Finally, although this issue does not form the edifice of Loop Telecom decision, the judgment also examines the jurisdiction of the Hon’ble TDSAT to entertain the issue of refund of the Entry Fee. This exercise was necessitated on account of the Hon’ble TDSAT holding that since the Appellant’s challenge was focused on the arbitrary and malafide actions embodied in the FCFS Policy, the quashing of the UAS Licenses was a necessary consequence of the grant of such Licenses being vitiated. The Hon’ble TDSAT found that the prayer seeking refund of the Entry Fee was outside the purview of the Contract Act and was necessitated on account of the exercise of constitutional powers by the Hon’ble Supreme Court of India, and ergo, it was outside the scope of the Hon’ble TDSAT’s jurisdiction to direct such refund. The Appellant contended this approach of the Hon’ble TDSAT impinges on the wide import of its jurisdiction and exclude certain disputes falling within the ambit of public law. The Hon’ble Supreme Court of India disagreed with this interpretation of the Hon’ble TDSAT’s findings and held that since the policy on the allocation of spectrum and the UAS Licenses were quashed on the ground of malafide and arbitrariness in respect of the FCFS Policy, the subsequent inquiry into the viability of the refund of the Entry Fee, would have to be agitated not before the Hon’ble TDSAT, but rather the Hon’ble Supreme Court of India.

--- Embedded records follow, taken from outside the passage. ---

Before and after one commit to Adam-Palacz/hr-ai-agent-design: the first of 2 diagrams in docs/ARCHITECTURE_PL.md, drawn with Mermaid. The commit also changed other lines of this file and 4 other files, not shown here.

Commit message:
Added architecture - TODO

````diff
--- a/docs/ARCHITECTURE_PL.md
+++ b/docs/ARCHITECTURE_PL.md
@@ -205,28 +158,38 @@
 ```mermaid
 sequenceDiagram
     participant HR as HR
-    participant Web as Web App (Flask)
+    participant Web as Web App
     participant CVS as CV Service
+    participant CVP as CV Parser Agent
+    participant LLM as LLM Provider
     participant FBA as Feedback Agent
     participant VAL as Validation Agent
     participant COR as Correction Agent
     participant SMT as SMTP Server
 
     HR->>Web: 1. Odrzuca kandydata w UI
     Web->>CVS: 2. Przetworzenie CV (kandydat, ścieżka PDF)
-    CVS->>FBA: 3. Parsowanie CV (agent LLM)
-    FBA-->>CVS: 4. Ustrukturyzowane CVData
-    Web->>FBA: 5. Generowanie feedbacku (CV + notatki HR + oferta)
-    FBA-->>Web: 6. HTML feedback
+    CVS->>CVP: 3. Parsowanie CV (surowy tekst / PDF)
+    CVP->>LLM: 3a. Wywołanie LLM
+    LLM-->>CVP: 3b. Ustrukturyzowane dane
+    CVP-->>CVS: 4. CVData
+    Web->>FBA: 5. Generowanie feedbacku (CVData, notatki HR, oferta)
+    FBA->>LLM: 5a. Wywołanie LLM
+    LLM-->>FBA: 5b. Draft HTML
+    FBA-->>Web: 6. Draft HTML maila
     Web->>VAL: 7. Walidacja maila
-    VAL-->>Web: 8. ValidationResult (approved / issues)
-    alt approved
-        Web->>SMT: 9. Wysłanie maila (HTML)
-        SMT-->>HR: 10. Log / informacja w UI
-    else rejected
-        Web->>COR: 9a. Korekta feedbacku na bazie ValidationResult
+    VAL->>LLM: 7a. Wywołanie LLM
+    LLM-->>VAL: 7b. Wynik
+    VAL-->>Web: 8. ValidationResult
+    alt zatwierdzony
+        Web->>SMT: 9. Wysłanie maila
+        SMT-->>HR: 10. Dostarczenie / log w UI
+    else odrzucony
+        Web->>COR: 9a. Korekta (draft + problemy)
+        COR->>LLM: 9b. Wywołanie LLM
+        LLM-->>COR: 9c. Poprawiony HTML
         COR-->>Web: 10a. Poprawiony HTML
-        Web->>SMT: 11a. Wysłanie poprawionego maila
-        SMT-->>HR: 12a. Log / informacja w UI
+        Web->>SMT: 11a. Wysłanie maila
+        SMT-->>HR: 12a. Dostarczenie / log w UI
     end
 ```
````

 (2012) 3 SCC 1
 Petition No. 329 of 2012
 Civil Appeal Nos. 1447 – 1467 of 2016
 Telecommunication Petition No. 63 of 2018
 Hon’ble Supreme Court of India order dated 07.01.2020 in Civil Appeal Nos. 1447 – 1467 of 2016
 Miscellaneous Application Nos. 198 – 218 of 2019
 Civil Appeal No. 893 of 2019
 Satyabrata Ghose v. Mugneeram Bangur & Co., 1954 SCR 310; Tarsem Singh v. Sukhminder Singh, (1998) 3 SCC 471; Hollman v. Johnson, (1775) 1 Cowp 341 / 98 ER 1120; Patel v. Mirza,  3 WLR 399; Kuju Collieries Ltd. v. Jharkhand Mines Ltd., (1974) 2 SCC 533; Inmani Appa Rao v. Gollapalli Ramalingamurthi, (1962) 2 SCR 739; and Narayanamma v. Govindappa, (2019) 19 SCC 42